Run through the records and, wherever a line holds the word "cresson", return that line.

(Records excerpted from a collection)
::::::::

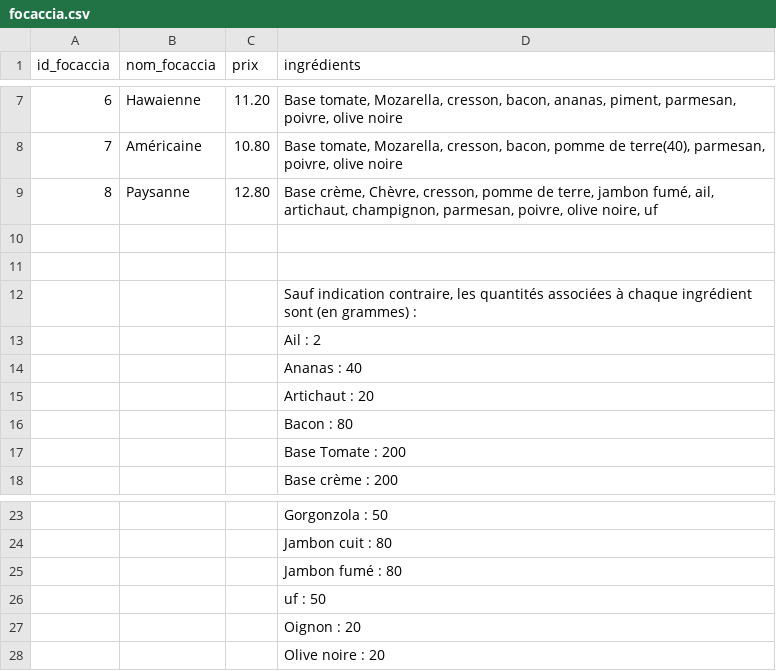
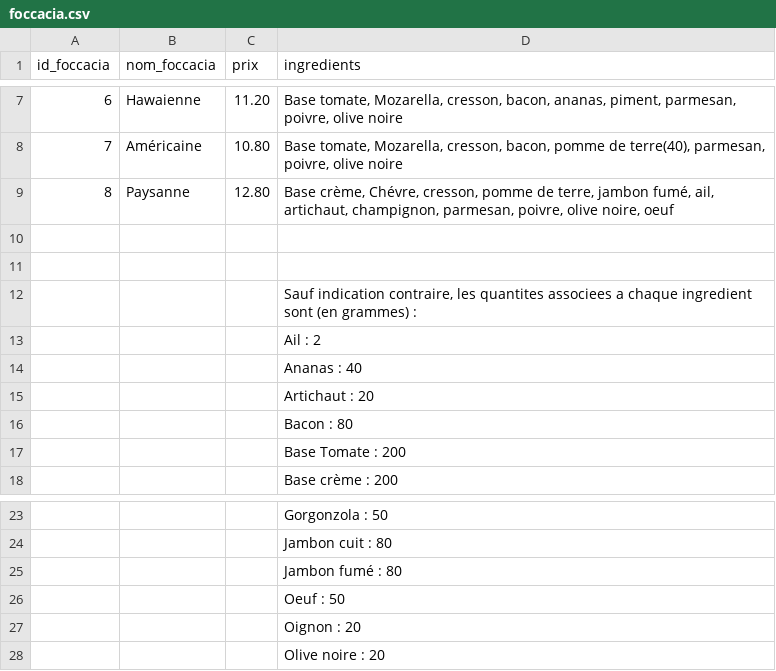
Before and after one commit to onibi95/sql-tifosi, a CSV file: absolu/foccacia.csv (was absolu/focaccia.csv), drawn as a sheet; only a part is shown, gaps mark what is left out; the diff names each change by its address in the sheet, - before the commit and + after, or states it on an @@ line.

Commit message:
ajout relation et revision base ded données

```diff
--- a/absolu/focaccia.csv
+++ b/absolu/foccacia.csv
-A1: id_focaccia
+A1: id_foccacia
-B1: nom_focaccia
+B1: nom_foccacia
-D1: ingrédients
+D1: ingredients
-D9 (ingredients): Base crème, Chèvre, cresson, pomme de terre, jambon fumé, ail, artichaut, champignon, parmesan, poivre, olive noire, uf
+D9 (ingredients): Base crème, Chévre, cresson, pomme de terre, jambon fumé, ail, artichaut, champignon, parmesan, poivre, olive noire, oeuf
-D12 (ingredients): …contraire, les quantités associées à chaque ingrédient sont (en…
+D12 (ingredients): …contraire, les quantites associees a chaque ingredient sont (en…
-D26 (ingredients): uf : 50
+D26 (ingredients): Oeuf : 50
```
Also changed, not shown: absolu/boisson.csv, absolu/ingredient.csv, 2 other files.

::::::::

◆ **ANSWER SECTION**:
-D9 (ingredients): Base crème, Chèvre, cresson, pomme de terre, jambon fumé, ail, artichaut, champignon, parmesan, poivre, olive noire, uf
+D9 (ingredients): Base crème, Chévre, cresson, pomme de terre, jambon fumé, ail, artichaut, champignon, parmesan, poivre, olive noire, oeuf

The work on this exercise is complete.